KD: Consumers are able to shop based on their values. A vegan, for example, is able to search easily for cruelty free beauty products. Someone who wants locally made gourmet food items can easily discover local brands they may not find in Whole Foods, or someone who cares about brands that give back can easily purchase from companies that are making a social impact. We make it easy to discover cool brands that aren’t mainstream—they’re well curated and you can shop based on what’s most important to you.

AH: What was the most difficult part of launching a start-up?

KD: Raising capital was one of the more challenging parts, as well as putting together and hiring the right team that helped build the company. But ironically, those two things are also my biggest accomplishments.

AH: What types of eco-friendly, socially conscious products are missing in the marketplace?  

KD: I think more fashion forward sustainable clothing brands are desperately needed. The fashion industry has been the slowest to the game, but I think in the next five years, we’re going to see more ethical brands popping up and following suit with Gucci and other big luxury houses who have begun producing more sustainable fashion collections.

AH: What are your favorite ethical and/or sustainable brands? 

KD: I love Reformation right now—they’ve been putting out some great pieces! I’m a huge beauty buff, so there’s so many natural beauty brands I’m loving. A few of my favorites are Buck Naked soaps, Au Natural Organics, Painted Earth Skincare and Cosmetics, and Blair Lauren Brown who makes some of my favorite jewelry pieces.

Photo courtesy of AM Media Group
Photo courtesy of AM Media Group

AH: What is your average workday like? 

KD: It changes day to day because we’re a startup — I have a small team of seven so we have to be flexible and be jacks-of-all-trades. Some days are busy and others are chill. Right now, I’m raising our next round of funding (Series A), so I’ve been traveling more frequently between the East and West Coast. I usually get into the office by eight a.m. and try to get as much of my emails and work done before the rest of the team gets in. Some days we have our brands, bloggers, and editors stop by, which is always fun.

AH: What can we expect from EcoHabitude in 2016?

KD: We’re really a bunch of tech junkies that love building stuff. So you can expect to see some cool new features for our shoppers and sellers. We’re also looking to tremendously increase the number of brands and products on the site this year. We currently open anywhere from 18-30 new stores a week. Also, expect some pop-up shops during the summer and holidays on both coasts.

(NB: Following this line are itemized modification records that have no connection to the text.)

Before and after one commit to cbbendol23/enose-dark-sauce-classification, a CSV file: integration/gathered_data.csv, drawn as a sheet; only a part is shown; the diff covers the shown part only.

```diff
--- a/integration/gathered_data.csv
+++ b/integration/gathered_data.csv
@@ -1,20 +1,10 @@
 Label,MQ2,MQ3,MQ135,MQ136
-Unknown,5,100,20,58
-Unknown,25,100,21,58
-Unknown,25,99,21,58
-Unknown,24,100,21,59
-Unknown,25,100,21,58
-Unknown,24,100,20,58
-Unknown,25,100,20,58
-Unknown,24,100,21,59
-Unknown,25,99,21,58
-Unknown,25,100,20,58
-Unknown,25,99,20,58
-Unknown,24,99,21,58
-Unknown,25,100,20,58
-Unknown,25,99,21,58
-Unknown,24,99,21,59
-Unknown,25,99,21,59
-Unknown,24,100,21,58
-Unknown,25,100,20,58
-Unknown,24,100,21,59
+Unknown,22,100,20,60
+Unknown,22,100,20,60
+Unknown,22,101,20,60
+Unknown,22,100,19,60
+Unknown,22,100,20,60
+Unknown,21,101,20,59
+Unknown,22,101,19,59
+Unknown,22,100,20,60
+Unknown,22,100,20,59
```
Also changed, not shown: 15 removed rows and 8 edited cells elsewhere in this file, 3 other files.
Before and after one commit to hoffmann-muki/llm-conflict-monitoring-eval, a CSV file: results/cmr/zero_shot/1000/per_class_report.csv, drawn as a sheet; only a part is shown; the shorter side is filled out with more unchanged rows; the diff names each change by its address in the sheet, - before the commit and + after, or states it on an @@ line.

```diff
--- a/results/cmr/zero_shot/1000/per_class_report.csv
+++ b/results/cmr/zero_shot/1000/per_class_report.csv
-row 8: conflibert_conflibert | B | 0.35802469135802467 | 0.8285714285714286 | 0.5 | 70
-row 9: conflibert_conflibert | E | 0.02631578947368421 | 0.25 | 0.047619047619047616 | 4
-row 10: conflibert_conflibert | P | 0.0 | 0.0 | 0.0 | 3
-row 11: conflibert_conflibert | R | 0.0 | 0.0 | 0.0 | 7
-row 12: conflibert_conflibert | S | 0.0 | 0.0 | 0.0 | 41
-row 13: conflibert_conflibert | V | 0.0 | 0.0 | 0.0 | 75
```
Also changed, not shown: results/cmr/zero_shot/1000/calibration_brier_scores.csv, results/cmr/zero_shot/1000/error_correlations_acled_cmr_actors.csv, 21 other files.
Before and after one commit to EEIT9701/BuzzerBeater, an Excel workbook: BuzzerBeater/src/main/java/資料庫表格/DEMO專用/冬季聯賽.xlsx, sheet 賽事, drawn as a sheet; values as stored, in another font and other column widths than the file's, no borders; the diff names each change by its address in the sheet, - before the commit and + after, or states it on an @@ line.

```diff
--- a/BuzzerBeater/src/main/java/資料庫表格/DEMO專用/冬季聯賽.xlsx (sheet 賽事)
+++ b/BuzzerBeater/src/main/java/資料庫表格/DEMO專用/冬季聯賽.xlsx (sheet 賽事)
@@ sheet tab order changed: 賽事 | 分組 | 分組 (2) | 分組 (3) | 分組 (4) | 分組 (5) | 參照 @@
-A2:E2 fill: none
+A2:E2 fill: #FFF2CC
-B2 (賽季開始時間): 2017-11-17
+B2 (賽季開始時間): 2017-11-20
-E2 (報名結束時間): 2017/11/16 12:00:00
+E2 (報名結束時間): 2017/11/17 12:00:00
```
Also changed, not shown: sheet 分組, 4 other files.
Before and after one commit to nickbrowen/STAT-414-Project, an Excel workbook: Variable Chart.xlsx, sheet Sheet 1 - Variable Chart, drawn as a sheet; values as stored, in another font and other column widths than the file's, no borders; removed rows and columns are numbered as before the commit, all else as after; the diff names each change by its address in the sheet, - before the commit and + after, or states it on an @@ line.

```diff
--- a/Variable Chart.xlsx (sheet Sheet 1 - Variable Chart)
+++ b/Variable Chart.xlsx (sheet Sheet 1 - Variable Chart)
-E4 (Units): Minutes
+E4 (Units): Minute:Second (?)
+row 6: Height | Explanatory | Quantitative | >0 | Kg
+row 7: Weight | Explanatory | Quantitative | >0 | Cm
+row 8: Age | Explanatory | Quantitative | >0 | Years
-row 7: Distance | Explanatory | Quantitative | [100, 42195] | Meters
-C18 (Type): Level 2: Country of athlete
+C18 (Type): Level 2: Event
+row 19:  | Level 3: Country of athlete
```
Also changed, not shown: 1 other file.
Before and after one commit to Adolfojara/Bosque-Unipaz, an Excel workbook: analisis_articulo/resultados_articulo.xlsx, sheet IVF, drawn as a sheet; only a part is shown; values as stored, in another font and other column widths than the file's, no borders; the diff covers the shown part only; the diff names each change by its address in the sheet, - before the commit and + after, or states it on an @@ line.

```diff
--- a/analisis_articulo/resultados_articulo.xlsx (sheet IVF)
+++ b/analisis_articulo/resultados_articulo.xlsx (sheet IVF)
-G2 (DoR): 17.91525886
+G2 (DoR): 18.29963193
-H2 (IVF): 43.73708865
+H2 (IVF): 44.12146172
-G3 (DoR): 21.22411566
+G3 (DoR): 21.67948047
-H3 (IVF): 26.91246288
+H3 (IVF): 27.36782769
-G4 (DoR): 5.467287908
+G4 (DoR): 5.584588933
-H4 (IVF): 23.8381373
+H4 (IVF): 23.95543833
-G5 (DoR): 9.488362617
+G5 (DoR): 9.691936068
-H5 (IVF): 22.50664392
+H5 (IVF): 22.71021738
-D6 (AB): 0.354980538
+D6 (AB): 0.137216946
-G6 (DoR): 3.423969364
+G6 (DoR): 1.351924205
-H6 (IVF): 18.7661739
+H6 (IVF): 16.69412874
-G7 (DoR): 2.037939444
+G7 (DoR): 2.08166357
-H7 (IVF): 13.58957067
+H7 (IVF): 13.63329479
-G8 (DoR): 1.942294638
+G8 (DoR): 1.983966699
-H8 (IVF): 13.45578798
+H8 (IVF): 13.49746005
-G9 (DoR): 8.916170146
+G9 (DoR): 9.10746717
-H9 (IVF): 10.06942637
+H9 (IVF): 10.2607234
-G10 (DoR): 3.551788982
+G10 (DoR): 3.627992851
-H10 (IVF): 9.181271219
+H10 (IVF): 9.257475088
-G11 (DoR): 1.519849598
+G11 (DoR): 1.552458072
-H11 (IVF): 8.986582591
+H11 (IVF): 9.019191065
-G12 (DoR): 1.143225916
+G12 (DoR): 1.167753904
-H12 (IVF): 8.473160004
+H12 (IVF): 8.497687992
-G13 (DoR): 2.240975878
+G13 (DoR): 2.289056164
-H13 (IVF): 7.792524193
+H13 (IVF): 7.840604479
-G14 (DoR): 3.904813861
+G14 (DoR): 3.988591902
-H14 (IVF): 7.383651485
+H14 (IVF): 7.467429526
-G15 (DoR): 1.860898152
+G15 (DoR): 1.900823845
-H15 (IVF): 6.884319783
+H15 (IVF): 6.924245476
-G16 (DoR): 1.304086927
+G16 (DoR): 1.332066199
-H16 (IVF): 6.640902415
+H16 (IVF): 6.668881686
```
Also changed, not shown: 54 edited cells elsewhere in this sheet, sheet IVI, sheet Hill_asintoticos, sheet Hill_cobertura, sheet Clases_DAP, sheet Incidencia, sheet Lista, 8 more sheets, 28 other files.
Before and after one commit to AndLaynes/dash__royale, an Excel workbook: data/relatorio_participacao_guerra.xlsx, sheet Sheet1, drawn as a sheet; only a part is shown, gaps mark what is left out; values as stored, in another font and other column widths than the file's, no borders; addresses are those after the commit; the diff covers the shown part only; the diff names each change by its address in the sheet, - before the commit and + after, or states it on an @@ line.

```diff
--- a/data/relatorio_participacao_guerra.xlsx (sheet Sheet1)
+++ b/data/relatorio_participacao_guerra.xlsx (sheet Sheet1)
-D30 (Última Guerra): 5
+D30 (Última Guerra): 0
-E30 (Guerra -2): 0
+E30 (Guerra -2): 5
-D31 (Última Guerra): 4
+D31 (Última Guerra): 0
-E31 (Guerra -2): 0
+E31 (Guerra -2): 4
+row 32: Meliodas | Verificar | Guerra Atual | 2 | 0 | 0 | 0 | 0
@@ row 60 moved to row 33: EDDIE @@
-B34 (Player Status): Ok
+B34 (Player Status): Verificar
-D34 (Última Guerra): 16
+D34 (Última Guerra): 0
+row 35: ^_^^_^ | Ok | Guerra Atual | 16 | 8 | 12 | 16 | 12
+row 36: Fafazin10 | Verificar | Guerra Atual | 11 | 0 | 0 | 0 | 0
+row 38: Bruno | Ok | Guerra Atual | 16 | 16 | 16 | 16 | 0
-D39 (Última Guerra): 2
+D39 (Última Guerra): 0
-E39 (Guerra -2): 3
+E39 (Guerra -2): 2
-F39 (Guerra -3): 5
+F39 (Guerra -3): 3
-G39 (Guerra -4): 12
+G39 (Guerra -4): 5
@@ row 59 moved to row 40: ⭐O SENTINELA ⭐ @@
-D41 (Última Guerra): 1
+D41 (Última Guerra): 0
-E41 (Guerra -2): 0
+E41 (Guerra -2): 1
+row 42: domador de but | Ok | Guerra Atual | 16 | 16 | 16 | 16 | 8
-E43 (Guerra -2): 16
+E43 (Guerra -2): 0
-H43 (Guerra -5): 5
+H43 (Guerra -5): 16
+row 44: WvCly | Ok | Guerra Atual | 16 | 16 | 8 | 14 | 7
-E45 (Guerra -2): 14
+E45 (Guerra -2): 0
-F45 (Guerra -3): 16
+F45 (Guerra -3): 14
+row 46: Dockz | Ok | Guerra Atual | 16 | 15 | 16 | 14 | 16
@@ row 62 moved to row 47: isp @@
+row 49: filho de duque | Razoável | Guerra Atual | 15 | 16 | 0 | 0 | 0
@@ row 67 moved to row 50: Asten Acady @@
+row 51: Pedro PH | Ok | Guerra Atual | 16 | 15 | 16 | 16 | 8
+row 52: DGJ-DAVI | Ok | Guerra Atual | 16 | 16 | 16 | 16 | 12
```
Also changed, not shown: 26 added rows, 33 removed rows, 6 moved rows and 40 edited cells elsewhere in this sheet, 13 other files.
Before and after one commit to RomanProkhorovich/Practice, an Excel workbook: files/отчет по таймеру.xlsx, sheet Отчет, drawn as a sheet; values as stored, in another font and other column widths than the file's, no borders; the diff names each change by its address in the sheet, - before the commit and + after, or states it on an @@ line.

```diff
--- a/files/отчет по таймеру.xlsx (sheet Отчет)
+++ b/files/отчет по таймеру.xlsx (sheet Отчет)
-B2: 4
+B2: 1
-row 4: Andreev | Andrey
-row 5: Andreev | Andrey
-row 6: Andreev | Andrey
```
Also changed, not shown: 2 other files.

AH: If you had to describe yourself with a song title or lyric, what would it be?

KD: I’m a big Fleetwood Mac fan because of my mother, so I’d pick “Gypsy.” The lyric’s go: “Lightning strikes, maybe once maybe twice. And it all comes down to you. Oh, oh well it all comes down to you.”

You have to make your own luck and seize opportunities when they arise. I’ve always been an advocate for that in my life, and have always felt a bit like a gypsy anyway.


Written by Angela Han